Excesses in U.S. pharmaceutical advertising now fuel the controversy over high drug prices and heighten concerns about newly revealed, potentially lethal drug side-effects. This obscures the industry’s history of developing new treatments and miraculous cures for a host of diseases and disorders.

The pharmaceutical industry defends its advertising, contending it is educational and encourages consumers to take part in managing their health care. I suggest public education on pharmaceuticals could be better handled by an independent group with no vested interest in increasing sales.

Pharmacy schools and medical schools nationwide are a source of qualified scientists and practitioners with expertise and knowledge in drug therapy, drug toxicity and cost-benefit analysis. These academic pharmacists and physicians could form the core of this educational enterprise.

Drawing upon these resources, the American Association of Colleges of Pharmacy and the Association of American Medical Colleges could create an independent organization with the singular mission of public drug education through materials developed for print, broadcast and electronic media. This could replace all pharmaceutical advertising, presenting the information more credibly from a more unbiased source.

The pharmaceutical industry could underwrite this effort, possibly with government support, and reap new benefits. This would shift the spotlight from corporate profits to a posture of ethical and social responsibility.

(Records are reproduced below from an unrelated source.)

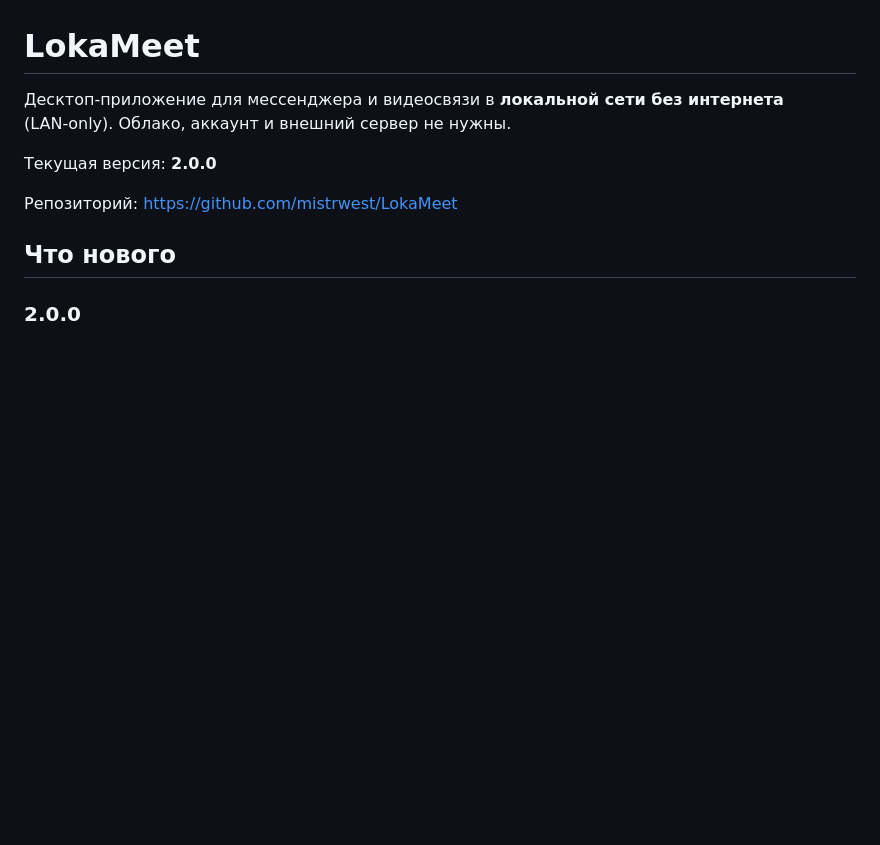
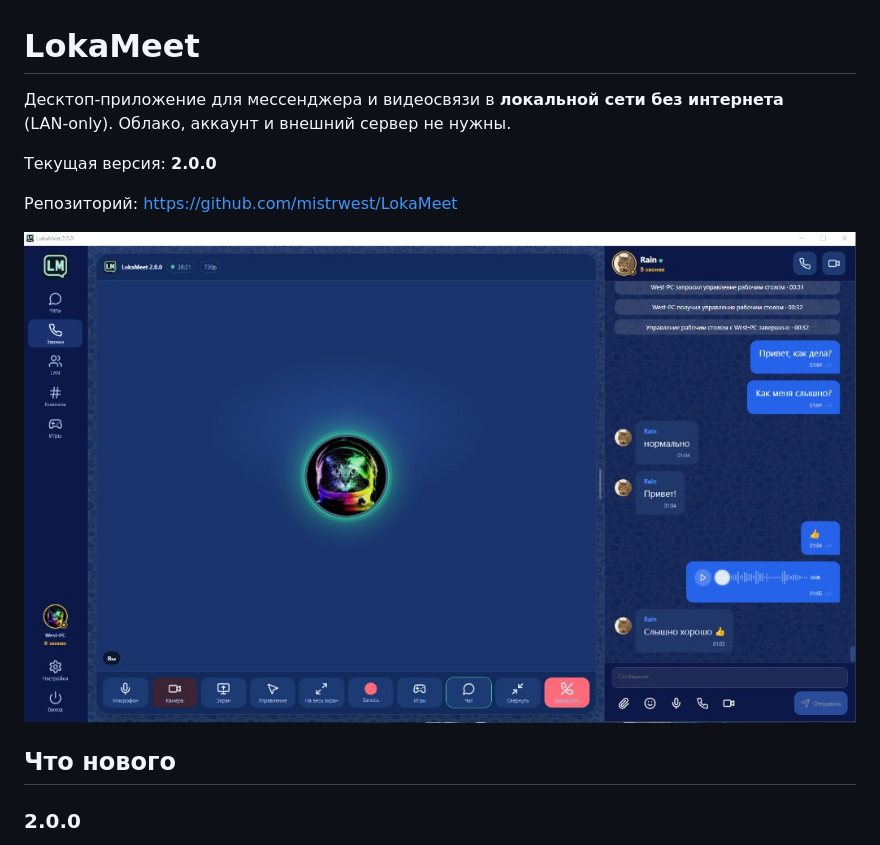
Before and after one commit to mistrwest/LokaMeet, a Markdown page: README.md, the part around the change. Drawn GitHub-style; pictures changed too: screenshot.png (added); blank space fills up the shorter version.

Commit message:
Скриншот интерфейса в README

```diff
--- a/README.md
+++ b/README.md
@@ -5,6 +5,8 @@
 Текущая версия: **2.0.0**
 
 Репозиторий: https://github.com/mistrwest/LokaMeet
+
+![LokaMeet 2.0.0: звонок и чат](screenshot.png)
 
 ## Что нового
 
```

Additional benefits would accrue, such as better informed consumers and a cutback in the excessive volume and huge cost of corporate advertising. This, in turn, would free more money for research and development. More research should bring novel drugs to market geared to the preventing and treating major diseases — drugs that could ultimately generate even greater profits, strengthening our pharmaceutical firms and the industry position as an integral part of the economy.

In place of continuing accusations of irresponsible advertising practices and consumers clamoring for the latest drugs, this could be a new win-win approach for all concerned.

Allan H. Conney is State of New Jersey Professor of Pharmacology and director of the Susan Lehman Cullman Laboratory for Cancer Research at the Ernest Mario School of Pharmacy, Rutgers, The State University of New Jersey.

Copyright © 2018 The Washington Times, LLC. Click here for reprint permission.

The Washington Times Comment Policy

The Washington Times welcomes your comments on Spot.im, our third-party provider. Please read our Comment Policy before commenting.


Click to Read More and View Comments

Click to Hide